Research output: Contribution to journalArticle

9 Scopus citations

Abstract

Background: Perioperative cerebrovascular accidents (CVAs) are one of the leading causes of patient morbidity, mortality, and medical costs. However, little is known regarding the rates of these events and risk factors for CVA after elective orthopaedic surgery. Questions/purposes: Our goals were to (1) establish the national, baseline proportion of patients experiencing a 30-day CVA and the timing of CVA; and (2) determine independent risk factors for 30-day CVA rates after common elective orthopaedic procedures. Methods: Patients undergoing elective TKA, THA, posterior or posterolateral lumbar fusion, anterior cervical discectomy and fusion, and total shoulder arthroplasty, from 2006 to 2012, were identified from the American College of Surgeons National Surgical Quality Improvement Program ® database. A total of 42,150 patients met inclusion criteria. Thirty-day CVA rates were recorded for each procedure, and patients were assessed for characteristics associated with CVA through univariate analysis. Multivariate regression models were created to identify independent risk factors for CVA. Results: A total of 55 (0.13%) patients experienced a CVA within 30 days of the procedure, occurring a median of 2 days after surgery (range, 1–30 days) with 0.08% of patients experiencing a CVA after TKA, 0.15% after THA, 0.00% after single-level anterior cervical discectomy and fusion, 0.38% after multilevel anterior cervical discectomy and fusions, 0.20% after single-level posterior or posterolateral lumbar fusion, 0.70% after multilevel posterior or posterolateral lumbar fusion, and 0.22% after total shoulder arthroplasty. Independent risk factors for CVA included age of 75 years or older (odds ratio [OR], 2.50; 95% CI, 1.44–4.35; p = 0.001), insulin-dependent diabetes mellitus (OR, 3.08; CI, 1.47–6.45; p = 0.003), hypertension (OR, 2.71; CI, 1.19–6.13; p = 0.017), history of transient ischemic attack (OR, 2.83; CI, 1.24–6.45; p = 0.013), dyspnea (OR, 2.51; CI, 1.30–4.86; p = 0.006), chronic obstructive pulmonary disease (OR, 2.33; CI, 1.06–5.13; p = 0.036), and operative time of 180 minutes or greater (OR, 3.25; CI 1.60–6.60; p = 0.001). Conclusions: Numerous nonmodifiable patient comorbidities and increased operative time were associated with CVA after elective orthopaedic procedures. However, the American College of Surgeons National Surgical Quality Improvement Program ® database does not code for cardiac arrhythmia or atrial fibrillation, which other studies have suggested may be important predictor variables; those may be important risk factors, although we were unable to evaluate them in our study. Surgeons should counsel patients with these risk factors and limit their operative time to reduce the risk of these adverse events, and future studies should examine other patient characteristics such as arrhythmia and noncoronary heart disease and assess the role of pharmacologic prophylaxis in patients with these risk factors. Level of Evidence: Level III, prognostic study.

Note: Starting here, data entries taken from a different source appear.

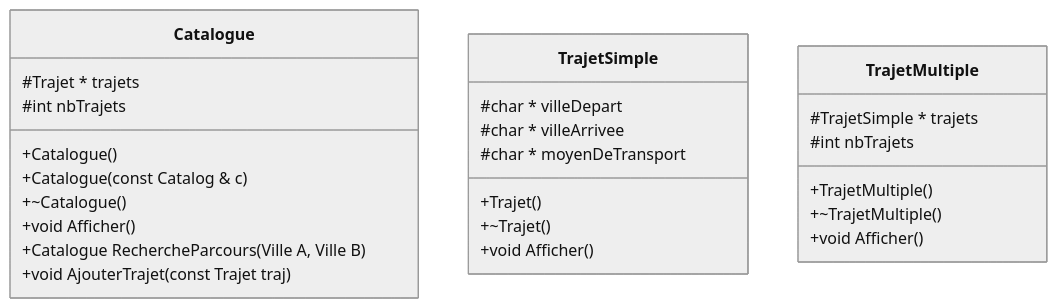
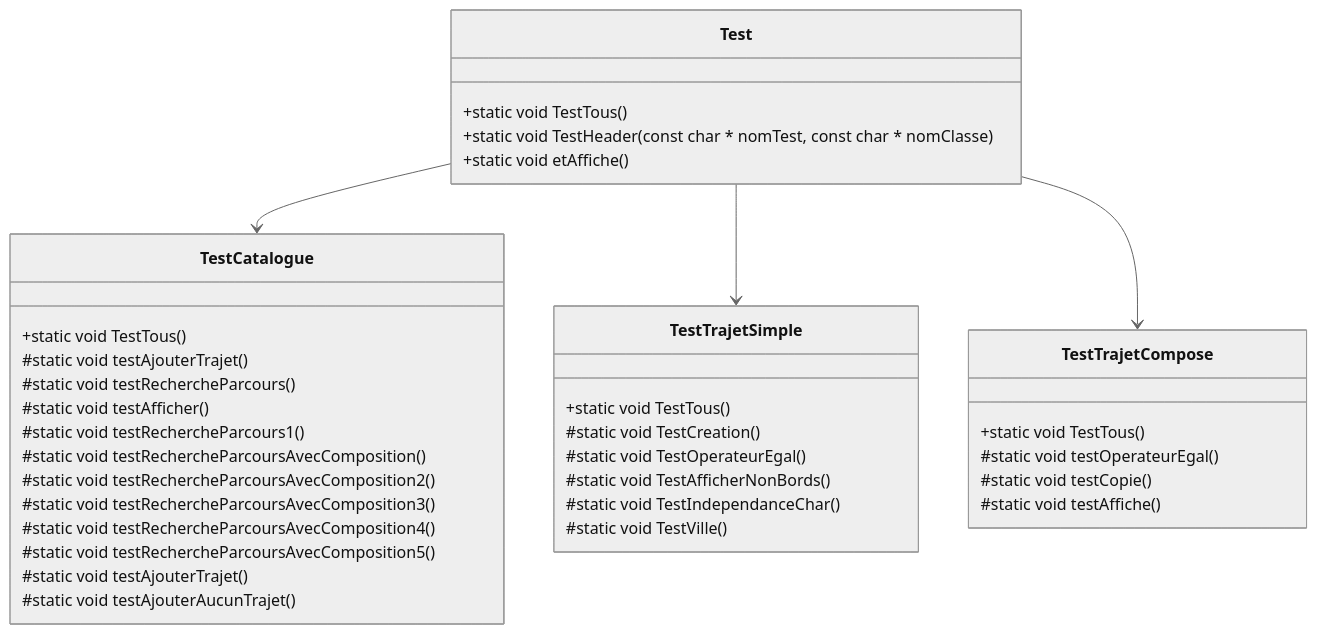
The first of 3 diagrams in README.md (hugo-b-r/CPP-TP2), drawn with Mermaid (neutral theme) before and after one commit. The commit also changed other lines of this file, not shown here.

````diff
--- a/README.md
+++ b/README.md
@@ -7,36 +9,39 @@
 ```mermaid
-
 classDiagram
-    class Catalogue {
-        #Trajet * trajets
-        #int nbTrajets
-        
-        +Catalogue()
-        +Catalogue(const Catalog & c)
-        +~Catalogue()
-        +void Afficher()
-        +Catalogue RechercheParcours(Ville A, Ville B)
-        +void AjouterTrajet(const Trajet traj)
+    class Test{
+        +static void TestTous()
+        +static void TestHeader(const char * nomTest, const char * nomClasse)
+        +static void etAffiche()
     }
-
-    class TrajetSimple {
-        #char * villeDepart
-        #char * villeArrivee
-        #char * moyenDeTransport
-
-        +Trajet()
-        +~Trajet()
-        +void Afficher()
+    Test --> TestCatalogue
+    Test --> TestTrajetSimple
+    Test --> TestTrajetCompose
+    class TestCatalogue {
+        +static void TestTous()
+        #static void testAjouterTrajet()
+        #static void testRechercheParcours()
+        #static void testAfficher()
+        #static void testRechercheParcours1()
+        #static void testRechercheParcoursAvecComposition()
+        #static void testRechercheParcoursAvecComposition2()
+        #static void testRechercheParcoursAvecComposition3()
+        #static void testRechercheParcoursAvecComposition4()
+        #static void testRechercheParcoursAvecComposition5()
+        #static void testAjouterTrajet()
+        #static void testAjouterAucunTrajet()
     }
-
-    class TrajetMultiple {
-        #TrajetSimple * trajets
-        #int nbTrajets
-
-        +TrajetMultiple()
-        +~TrajetMultiple()
-        +void Afficher()
+    class TestTrajetCompose {
+        +static void TestTous()
+        #static void testOperateurEgal()
+        #static void testCopie()
+        #static void testAffiche()
     }
-
-
+    class TestTrajetSimple {
+        +static void TestTous()
+        #static void TestCreation()
+        #static void TestOperateurEgal()
+        #static void TestAfficherNonBords()
+        #static void TestIndependanceChar()
+        #static void TestVille()
+    }
 ```
````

Original languageEnglish (US)
Pages (from-to)611-618
Number of pages8
JournalClinical orthopaedics and related research
Volume474
Issue number3
DOIs
StatePublished - Mar 1 2016

ASJC Scopus subject areas

  • Surgery
  • Orthopedics and Sports Medicine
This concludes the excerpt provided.